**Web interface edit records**
___
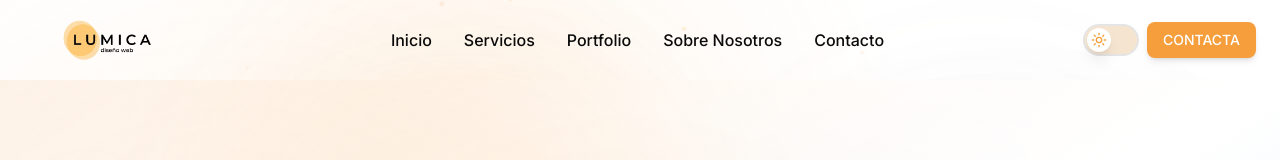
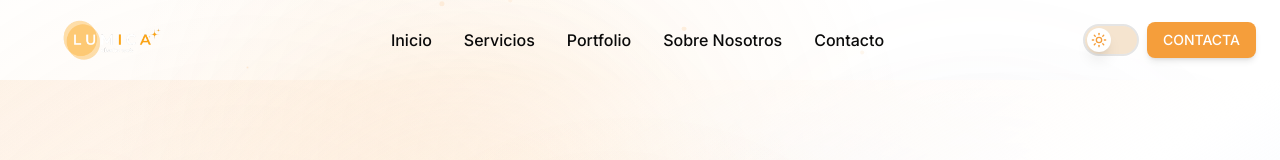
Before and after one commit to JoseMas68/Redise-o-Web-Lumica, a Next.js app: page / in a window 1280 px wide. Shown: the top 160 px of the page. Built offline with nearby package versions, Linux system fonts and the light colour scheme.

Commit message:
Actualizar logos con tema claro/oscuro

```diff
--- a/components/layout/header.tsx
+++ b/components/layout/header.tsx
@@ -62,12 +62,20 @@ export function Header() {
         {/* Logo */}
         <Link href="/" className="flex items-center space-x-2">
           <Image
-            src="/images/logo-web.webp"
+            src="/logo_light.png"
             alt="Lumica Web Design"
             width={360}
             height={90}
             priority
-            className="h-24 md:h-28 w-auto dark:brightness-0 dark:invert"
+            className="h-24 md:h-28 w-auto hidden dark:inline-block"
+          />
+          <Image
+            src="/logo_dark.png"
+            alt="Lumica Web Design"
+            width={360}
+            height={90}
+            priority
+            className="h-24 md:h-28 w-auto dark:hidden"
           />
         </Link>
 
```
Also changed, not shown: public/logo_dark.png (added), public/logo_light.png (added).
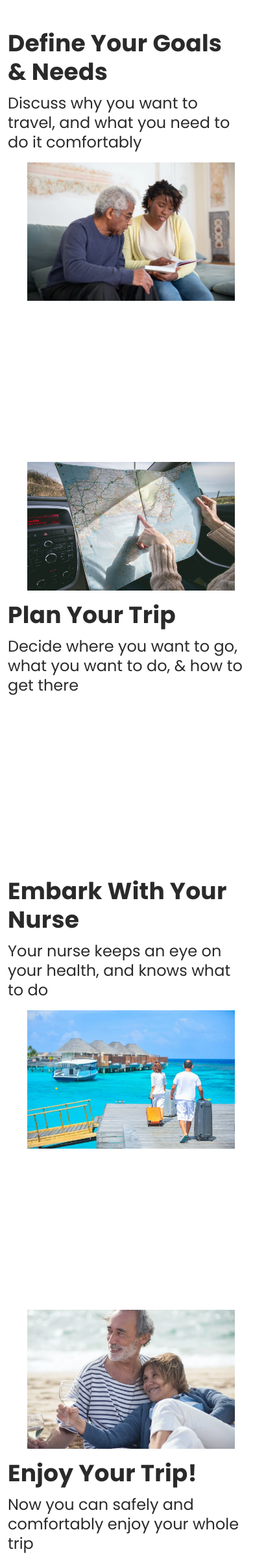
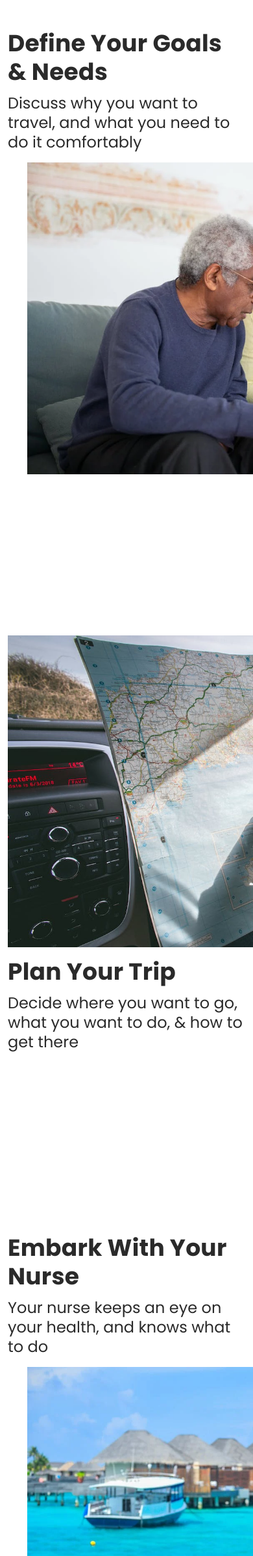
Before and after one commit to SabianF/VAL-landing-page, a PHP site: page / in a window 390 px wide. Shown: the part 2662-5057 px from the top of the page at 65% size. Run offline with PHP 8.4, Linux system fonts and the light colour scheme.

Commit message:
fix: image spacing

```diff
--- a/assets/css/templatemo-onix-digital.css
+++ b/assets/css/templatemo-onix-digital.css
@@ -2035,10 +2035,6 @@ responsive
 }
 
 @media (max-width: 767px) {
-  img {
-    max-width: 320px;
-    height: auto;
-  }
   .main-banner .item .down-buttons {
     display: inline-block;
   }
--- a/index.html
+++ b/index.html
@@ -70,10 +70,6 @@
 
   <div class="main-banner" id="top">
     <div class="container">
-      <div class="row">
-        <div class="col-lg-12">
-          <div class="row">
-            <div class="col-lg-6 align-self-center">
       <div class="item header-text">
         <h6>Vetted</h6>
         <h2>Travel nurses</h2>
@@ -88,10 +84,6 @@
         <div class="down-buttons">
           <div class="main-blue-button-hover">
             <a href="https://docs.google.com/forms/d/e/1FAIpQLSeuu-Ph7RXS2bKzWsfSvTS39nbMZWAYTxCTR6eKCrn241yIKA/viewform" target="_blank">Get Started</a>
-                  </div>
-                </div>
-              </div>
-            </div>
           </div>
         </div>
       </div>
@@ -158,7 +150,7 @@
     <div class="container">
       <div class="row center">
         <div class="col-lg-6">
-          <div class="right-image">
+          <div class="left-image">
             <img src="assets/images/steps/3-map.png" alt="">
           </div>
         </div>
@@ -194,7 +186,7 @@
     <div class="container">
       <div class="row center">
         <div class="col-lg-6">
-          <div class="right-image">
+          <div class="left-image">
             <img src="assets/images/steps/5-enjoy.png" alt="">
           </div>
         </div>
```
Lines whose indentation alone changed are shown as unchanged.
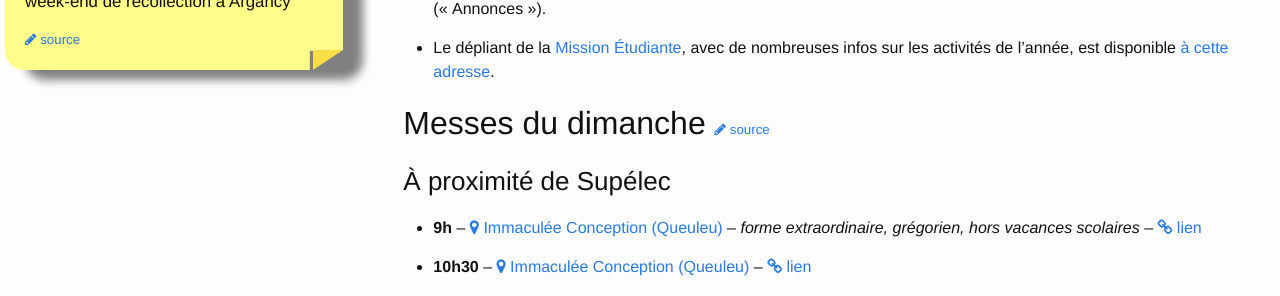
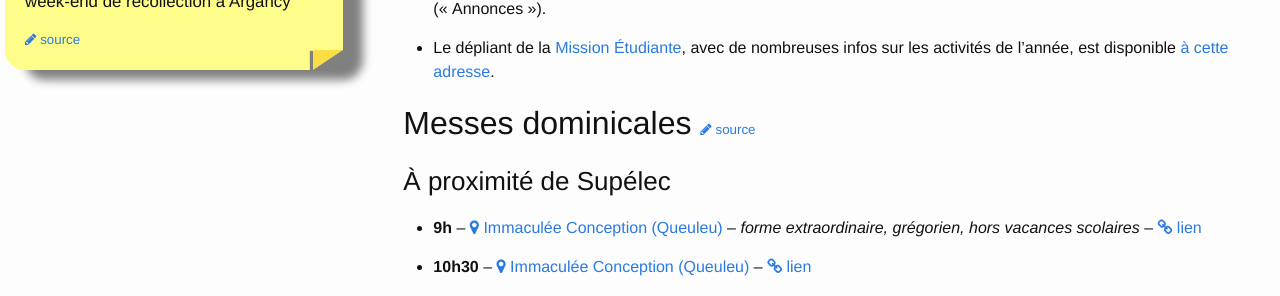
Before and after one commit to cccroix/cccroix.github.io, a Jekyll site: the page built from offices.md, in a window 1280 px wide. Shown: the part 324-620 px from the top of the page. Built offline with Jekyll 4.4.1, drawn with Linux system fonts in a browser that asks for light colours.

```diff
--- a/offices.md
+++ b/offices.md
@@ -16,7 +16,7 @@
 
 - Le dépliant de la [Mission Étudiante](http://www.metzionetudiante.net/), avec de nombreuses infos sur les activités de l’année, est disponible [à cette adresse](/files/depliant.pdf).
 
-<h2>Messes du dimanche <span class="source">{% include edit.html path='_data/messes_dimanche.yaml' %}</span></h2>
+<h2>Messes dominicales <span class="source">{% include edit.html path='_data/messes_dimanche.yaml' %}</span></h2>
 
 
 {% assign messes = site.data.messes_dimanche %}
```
___
**WHAT YOU ARE ASKED TO DO**
Lines containing the word "wide" must be found in the data above and copied.

**WRITTEN RESPONSE**
Before and after one commit to JoseMas68/Redise-o-Web-Lumica, a Next.js app: page / in a window 1280 px wide. Shown: the top 160 px of the page. Built offline with nearby package versions, Linux system fonts and the light colour scheme.
Before and after one commit to SabianF/VAL-landing-page, a PHP site: page / in a window 390 px wide. Shown: the part 2662-5057 px from the top of the page at 65% size. Run offline with PHP 8.4, Linux system fonts and the light colour scheme.
Before and after one commit to cccroix/cccroix.github.io, a Jekyll site: the page built from offices.md, in a window 1280 px wide. Shown: the part 324-620 px from the top of the page. Built offline with Jekyll 4.4.1, drawn with Linux system fonts in a browser that asks for light colours.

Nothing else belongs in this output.